Assignment → Among the records that follow, count the lines with the string "docs"; report only that count.

Change listing data:
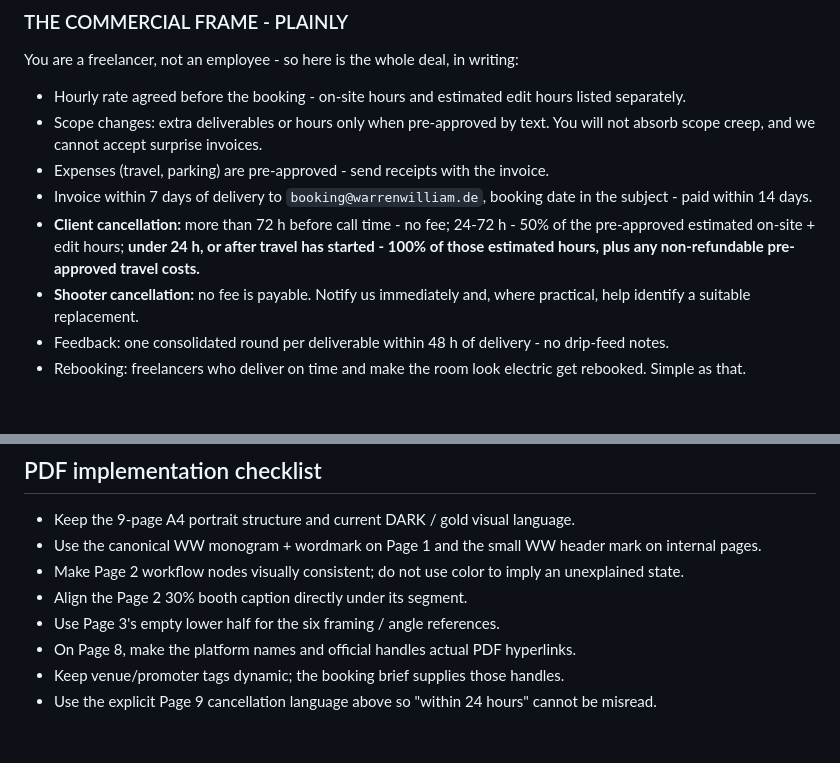
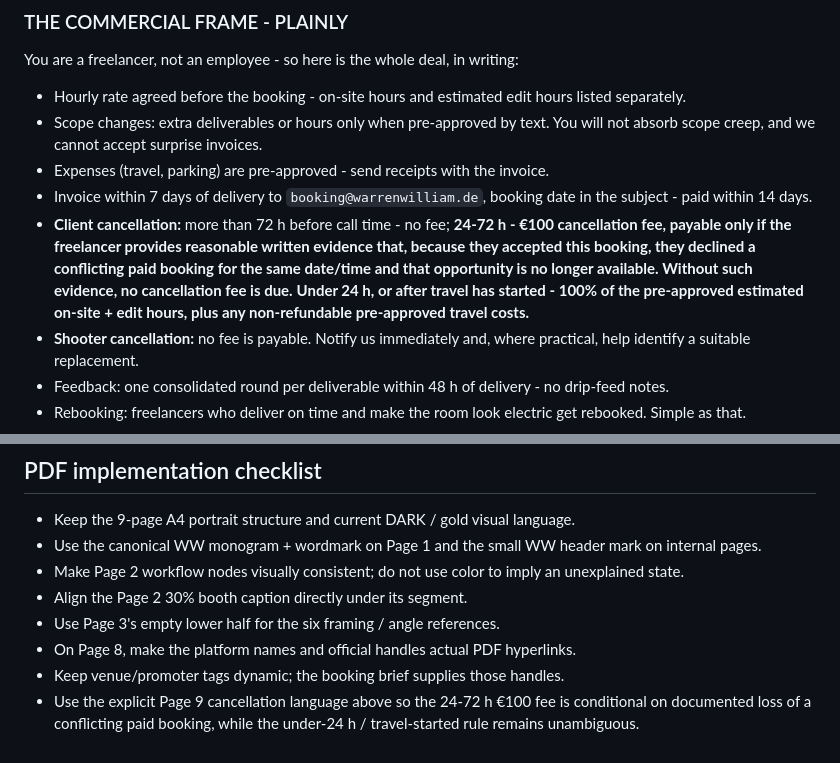
Before and after one commit to Lutho8/warren-will-music, a Markdown page: docs/content-playbook.md, 2 parts joined by grey strips. GitHub-like rendering; blank space fills up the shorter version.

Commit message:
Refine freelancer cancellation terms and bump playbook to v1.3

```diff
--- a/docs/content-playbook.md
+++ b/docs/content-playbook.md
@@ -234,7 +234,7 @@ You are a freelancer, not an employee - so here is the whole deal, in writing:
 - Scope changes: extra deliverables or hours only when pre-approved by text. You will not absorb scope creep, and we cannot accept surprise invoices.
 - Expenses (travel, parking) are pre-approved - send receipts with the invoice.
 - Invoice within 7 days of delivery to `booking@warrenwilliam.de`, booking date in the subject - paid within 14 days.
-- **Client cancellation:** more than 72 h before call time - no fee; 24-72 h - 50% of the pre-approved estimated on-site + edit hours; **under 24 h, or after travel has started - 100% of those estimated hours, plus any non-refundable pre-approved travel costs.**
+- **Client cancellation:** more than 72 h before call time - no fee; **24-72 h - €100 cancellation fee, payable only if the freelancer provides reasonable written evidence that, because they accepted this booking, they declined a conflicting paid booking for the same date/time and that opportunity is no longer available. Without such evidence, no cancellation fee is due.** **Under 24 h, or after travel has started - 100% of the pre-approved estimated on-site + edit hours, plus any non-refundable pre-approved travel costs.**
 - **Shooter cancellation:** no fee is payable. Notify us immediately and, where practical, help identify a suitable replacement.
 - Feedback: one consolidated round per deliverable within 48 h of delivery - no drip-feed notes.
 - Rebooking: freelancers who deliver on time and make the room look electric get rebooked. Simple as that.
@@ -254,4 +254,4 @@ Closing line:
 - Use Page 3's empty lower half for the six framing / angle references.
 - On Page 8, make the platform names and official handles actual PDF hyperlinks.
 - Keep venue/promoter tags dynamic; the booking brief supplies those handles.
-- Use the explicit Page 9 cancellation language above so "within 24 hours" cannot be misread.
+- Use the explicit Page 9 cancellation language above so the 24-72 h €100 fee is conditional on documented loss of a conflicting paid booking, while the under-24 h / travel-started rule remains unambiguous.
```
Also changed, not shown: other parts of docs/content-playbook.md (+2 -2 lines).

Task output → 4